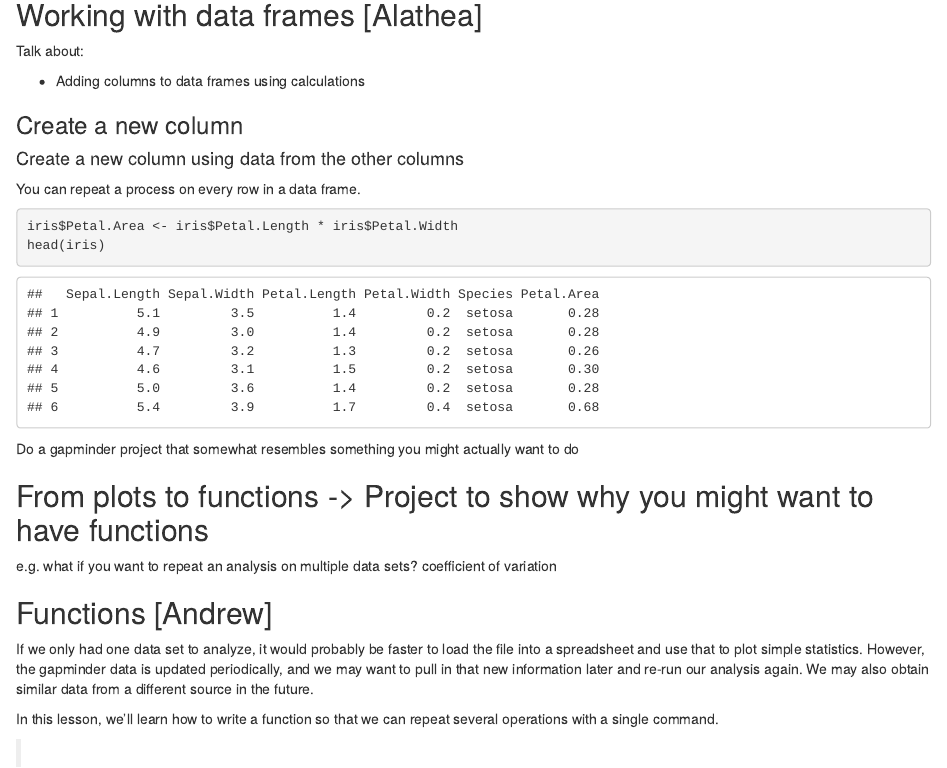
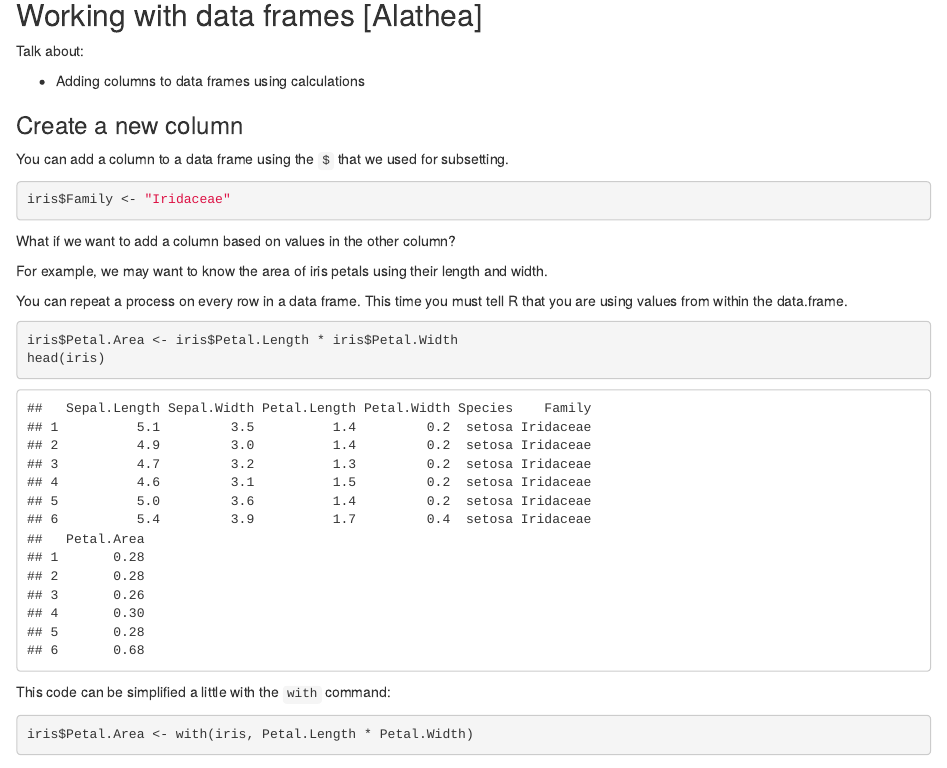
Before and after one commit to R-Rio-Aula/RRio, an R Markdown document (Day_2.Rmd): the page in a window 1100 px wide, from 3670 px down. Rendered offline with R 4.5, knitr and Pandoc, with nearby package versions; some code elsewhere in the file could not run offline.

Commit message:
elaborated iris column adding example

````diff
--- a/Day_2.Rmd
+++ b/Day_2.Rmd
@@ -228,13 +228,27 @@ Talk about:
 
 ### Create a new column
 
-#### Create a new column using data from the other columns
+You can add a column to a data frame using the `$` that we used for subsetting.
 
-You can repeat a process on every row in a data frame.
+```{r}
+iris$Family <- "Iridaceae"
+```
+
+What if we want to add a column based on values in the other column?
+
+For example, we may want to know the area of iris petals using their length and width.
+
+You can repeat a process on every row in a data frame.  This time you must tell R that you are using values from within the data.frame.
 
 ```{r petal_area}
 iris$Petal.Area <- iris$Petal.Length * iris$Petal.Width
 head(iris)
+```
+
+This code can be simplified a little with the `with` command:
+
+```{r with}
+iris$Petal.Area <- with(iris, Petal.Length * Petal.Width)
 ```
 
 Do a gapminder project that somewhat resembles something you might actually want to do
````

■ INSTRUCTIONS FOR THE TASK ■
A word-for-word copy of the data above is needed, one that omits the pictures.

■ EXERCISE OUTPUT ■
Before and after one commit to R-Rio-Aula/RRio, an R Markdown document (Day_2.Rmd): the page in a window 1100 px wide, from 3670 px down. Rendered offline with R 4.5, knitr and Pandoc, with nearby package versions; some code elsewhere in the file could not run offline.

Commit message:
elaborated iris column adding example

````diff
--- a/Day_2.Rmd
+++ b/Day_2.Rmd
@@ -228,13 +228,27 @@ Talk about:
 
 ### Create a new column
 
-#### Create a new column using data from the other columns
+You can add a column to a data frame using the `$` that we used for subsetting.
 
-You can repeat a process on every row in a data frame.
+```{r}
+iris$Family <- "Iridaceae"
+```
+
+What if we want to add a column based on values in the other column?
+
+For example, we may want to know the area of iris petals using their length and width.
+
+You can repeat a process on every row in a data frame.  This time you must tell R that you are using values from within the data.frame.
 
 ```{r petal_area}
 iris$Petal.Area <- iris$Petal.Length * iris$Petal.Width
 head(iris)
+```
+
+This code can be simplified a little with the `with` command:
+
+```{r with}
+iris$Petal.Area <- with(iris, Petal.Length * Petal.Width)
 ```
 
 Do a gapminder project that somewhat resembles something you might actually want to do
````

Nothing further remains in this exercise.